Which Joe gave his name to ‘sloppy joes’? We look at five interesting sandwiches and their lexical origins.
1‘we hastened back to Paris’
hurry, go fast, go quickly, make haste, hurtle, dash, dart, race, rush, fly, flash, shoot, streak, bolt, bound, blast, charge, chase, career, hurry up, speed up, scurry, scramble, scamper, scuttle, sprint, run, gallop, go like lightning, go hell for leather
informal whizz, whoosh, vroom, tear, scoot, hare, pelt, zip, whip, zoom, belt, beetle, buzz, get a move on, step on it, hotfoot it, leg it, burn rubber, go like a bat out of hell
British informal bomb, bucket, shift, put one's foot down, go like the clappers
Scottish informal wheech
North American informal hightail, barrel, boogie, clip, lay rubber, get the lead out
North American vulgar slang drag ass, haul ass, tear ass
informal, dated cut along
archaic post, hie, fleet
2‘stress chemicals can hasten ageing’
speed up, make faster, accelerate, quicken, precipitate, expedite, advance, hurry on, step up, push forward, urge on, spur on
facilitate, aid, assist, help, boost
informal crank up, gee up
delay, slow down
We take a look at several popular, though confusing, punctuation marks.
From Afghanistan to Zimbabwe, discover surprising and intriguing language facts from around the globe.
The definitions of ‘buddy’ and ‘bro’ in the OED have recently been revised.

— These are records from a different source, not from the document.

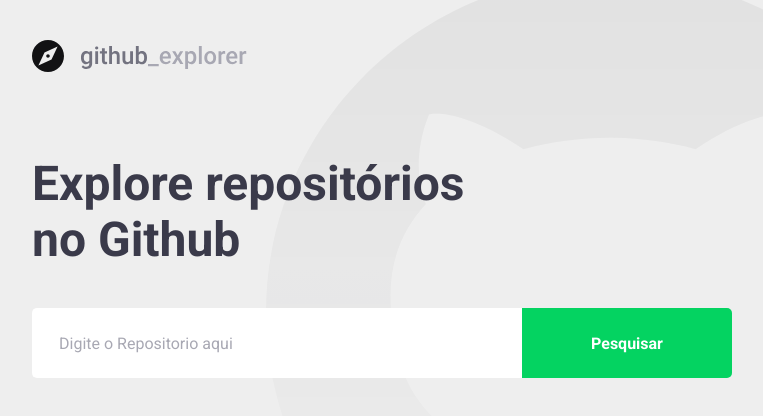
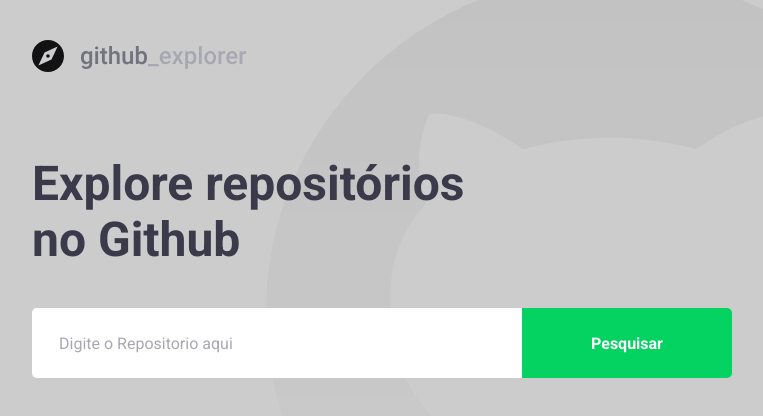
Before and after one commit to torresfelicio/explorer-github, a React (Create React App) app: page / in a window 1280 px wide. Shown: the top 416 px of the page, without its empty margins (148-911 px from the left). Built offline with nearby package versions, Linux system fonts and the light colour scheme; the HTML template or start-up script is replaced by a standard one.

Commit message:
new page github explorer

```diff
--- a/src/styles/global.ts
+++ b/src/styles/global.ts
@@ -11,7 +11,7 @@ export default createGlobalStyle`
   }
 
   body {
-    background: #eee url(${githubBackgroud}) no-repeat 70% top;
+    background: #ccc url(${githubBackgroud}) no-repeat 70% top;
     -webkit-font-smoothing: antialiased;
   }
 
```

We explore their history and increase in popularity.